> Task statement:
Copy out each line of the entries where the word "hover" is present.

> Given entries:
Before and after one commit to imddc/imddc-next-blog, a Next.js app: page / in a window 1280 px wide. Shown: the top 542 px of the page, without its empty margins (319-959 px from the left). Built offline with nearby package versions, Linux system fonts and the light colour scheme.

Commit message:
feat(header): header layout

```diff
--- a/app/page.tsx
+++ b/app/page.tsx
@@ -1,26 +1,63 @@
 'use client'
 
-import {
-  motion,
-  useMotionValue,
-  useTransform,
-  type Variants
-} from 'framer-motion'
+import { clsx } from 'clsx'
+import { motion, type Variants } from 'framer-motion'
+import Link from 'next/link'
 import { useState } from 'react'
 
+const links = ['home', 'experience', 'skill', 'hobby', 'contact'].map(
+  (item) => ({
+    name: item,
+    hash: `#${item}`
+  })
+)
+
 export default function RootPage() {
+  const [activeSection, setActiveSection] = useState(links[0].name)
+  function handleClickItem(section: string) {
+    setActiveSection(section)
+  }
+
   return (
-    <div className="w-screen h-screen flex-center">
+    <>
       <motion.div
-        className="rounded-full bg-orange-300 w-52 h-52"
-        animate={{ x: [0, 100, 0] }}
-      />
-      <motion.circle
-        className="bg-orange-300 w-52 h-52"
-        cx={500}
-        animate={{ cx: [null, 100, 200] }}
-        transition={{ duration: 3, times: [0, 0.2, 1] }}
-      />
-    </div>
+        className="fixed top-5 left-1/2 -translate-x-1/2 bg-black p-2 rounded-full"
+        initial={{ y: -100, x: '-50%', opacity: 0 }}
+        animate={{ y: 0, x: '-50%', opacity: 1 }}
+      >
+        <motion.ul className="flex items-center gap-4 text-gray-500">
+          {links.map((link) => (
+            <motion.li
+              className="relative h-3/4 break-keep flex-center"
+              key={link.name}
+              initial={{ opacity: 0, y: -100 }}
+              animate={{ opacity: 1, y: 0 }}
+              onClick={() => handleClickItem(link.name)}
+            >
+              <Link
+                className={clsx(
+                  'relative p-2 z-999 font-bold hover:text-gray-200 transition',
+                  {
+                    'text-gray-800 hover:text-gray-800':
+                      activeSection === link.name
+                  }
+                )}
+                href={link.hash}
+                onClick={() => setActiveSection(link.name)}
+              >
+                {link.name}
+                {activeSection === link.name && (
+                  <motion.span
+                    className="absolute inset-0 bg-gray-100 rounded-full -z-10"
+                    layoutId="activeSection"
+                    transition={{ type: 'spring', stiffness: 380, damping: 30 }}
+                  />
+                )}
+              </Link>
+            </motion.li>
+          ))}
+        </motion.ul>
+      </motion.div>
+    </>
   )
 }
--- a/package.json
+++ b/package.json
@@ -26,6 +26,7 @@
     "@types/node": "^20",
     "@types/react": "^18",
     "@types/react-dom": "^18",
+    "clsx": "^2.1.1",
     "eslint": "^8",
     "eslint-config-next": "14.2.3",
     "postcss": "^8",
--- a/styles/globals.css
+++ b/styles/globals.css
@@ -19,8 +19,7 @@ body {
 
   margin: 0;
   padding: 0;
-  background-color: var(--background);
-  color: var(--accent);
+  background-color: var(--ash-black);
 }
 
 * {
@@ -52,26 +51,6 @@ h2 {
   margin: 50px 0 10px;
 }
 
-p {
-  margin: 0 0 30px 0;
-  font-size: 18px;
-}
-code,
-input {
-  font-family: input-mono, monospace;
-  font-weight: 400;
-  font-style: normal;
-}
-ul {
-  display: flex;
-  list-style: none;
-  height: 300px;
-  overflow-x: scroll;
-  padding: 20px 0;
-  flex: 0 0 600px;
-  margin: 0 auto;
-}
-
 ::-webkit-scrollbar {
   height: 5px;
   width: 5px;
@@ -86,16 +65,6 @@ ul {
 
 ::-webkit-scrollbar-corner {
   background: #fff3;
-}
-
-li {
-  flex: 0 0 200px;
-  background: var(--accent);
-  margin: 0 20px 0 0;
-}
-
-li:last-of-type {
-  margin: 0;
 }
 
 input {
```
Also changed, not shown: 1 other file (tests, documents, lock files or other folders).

> Written answer:
+                  'relative p-2 z-999 font-bold hover:text-gray-200 transition',
+                    'text-gray-800 hover:text-gray-800':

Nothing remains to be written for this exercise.